The first instruction in paleontology which most students receive is in elementary historical geology. The exception to this rule is afforded by those alert young men who become interested in the fossils of their home region and learn about them from State and government reports without first having received preliminary instruction. Some of our most eminent paleontologists had their interest aroused in this way and are true products of their environment. J. M. Clarke, Charles Schuchert, Edward O. Ulrich, and Charles D. Walcott are examples. Notwithstanding these notable exceptions, most persons who obtain a preliminary knowledge of paleontology acquire it in a first course in historical geology, and it is on the teaching of this subject that I am to speak.

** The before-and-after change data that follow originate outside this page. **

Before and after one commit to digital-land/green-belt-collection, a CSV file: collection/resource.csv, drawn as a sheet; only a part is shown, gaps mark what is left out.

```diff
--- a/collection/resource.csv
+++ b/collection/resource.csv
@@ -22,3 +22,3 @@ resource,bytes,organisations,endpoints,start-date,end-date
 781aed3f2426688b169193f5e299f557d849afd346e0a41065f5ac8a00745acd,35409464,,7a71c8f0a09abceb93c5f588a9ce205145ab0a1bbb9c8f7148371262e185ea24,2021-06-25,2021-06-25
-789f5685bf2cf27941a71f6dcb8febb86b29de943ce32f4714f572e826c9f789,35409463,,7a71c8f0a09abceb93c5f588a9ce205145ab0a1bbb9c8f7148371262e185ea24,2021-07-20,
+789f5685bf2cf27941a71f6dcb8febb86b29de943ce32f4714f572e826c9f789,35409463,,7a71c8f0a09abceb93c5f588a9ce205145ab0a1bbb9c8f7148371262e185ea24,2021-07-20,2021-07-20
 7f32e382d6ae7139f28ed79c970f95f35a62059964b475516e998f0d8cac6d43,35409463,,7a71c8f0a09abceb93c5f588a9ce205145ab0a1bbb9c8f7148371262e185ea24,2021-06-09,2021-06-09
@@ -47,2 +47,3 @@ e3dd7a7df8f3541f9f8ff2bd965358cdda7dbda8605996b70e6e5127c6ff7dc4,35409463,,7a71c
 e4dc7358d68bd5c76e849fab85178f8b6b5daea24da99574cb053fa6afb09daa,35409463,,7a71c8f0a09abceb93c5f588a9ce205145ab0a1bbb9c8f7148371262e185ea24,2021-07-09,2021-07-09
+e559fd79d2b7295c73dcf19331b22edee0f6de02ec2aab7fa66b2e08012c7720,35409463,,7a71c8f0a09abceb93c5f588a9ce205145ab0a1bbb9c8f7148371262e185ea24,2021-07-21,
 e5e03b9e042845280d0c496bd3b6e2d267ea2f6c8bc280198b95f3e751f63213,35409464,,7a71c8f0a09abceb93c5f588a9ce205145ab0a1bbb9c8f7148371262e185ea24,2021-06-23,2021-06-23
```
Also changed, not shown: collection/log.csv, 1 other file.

There are few courses in the teaching of which the instructor is so severely handicapped as in the one under discussion, and the most serious obstacle lies in the . . .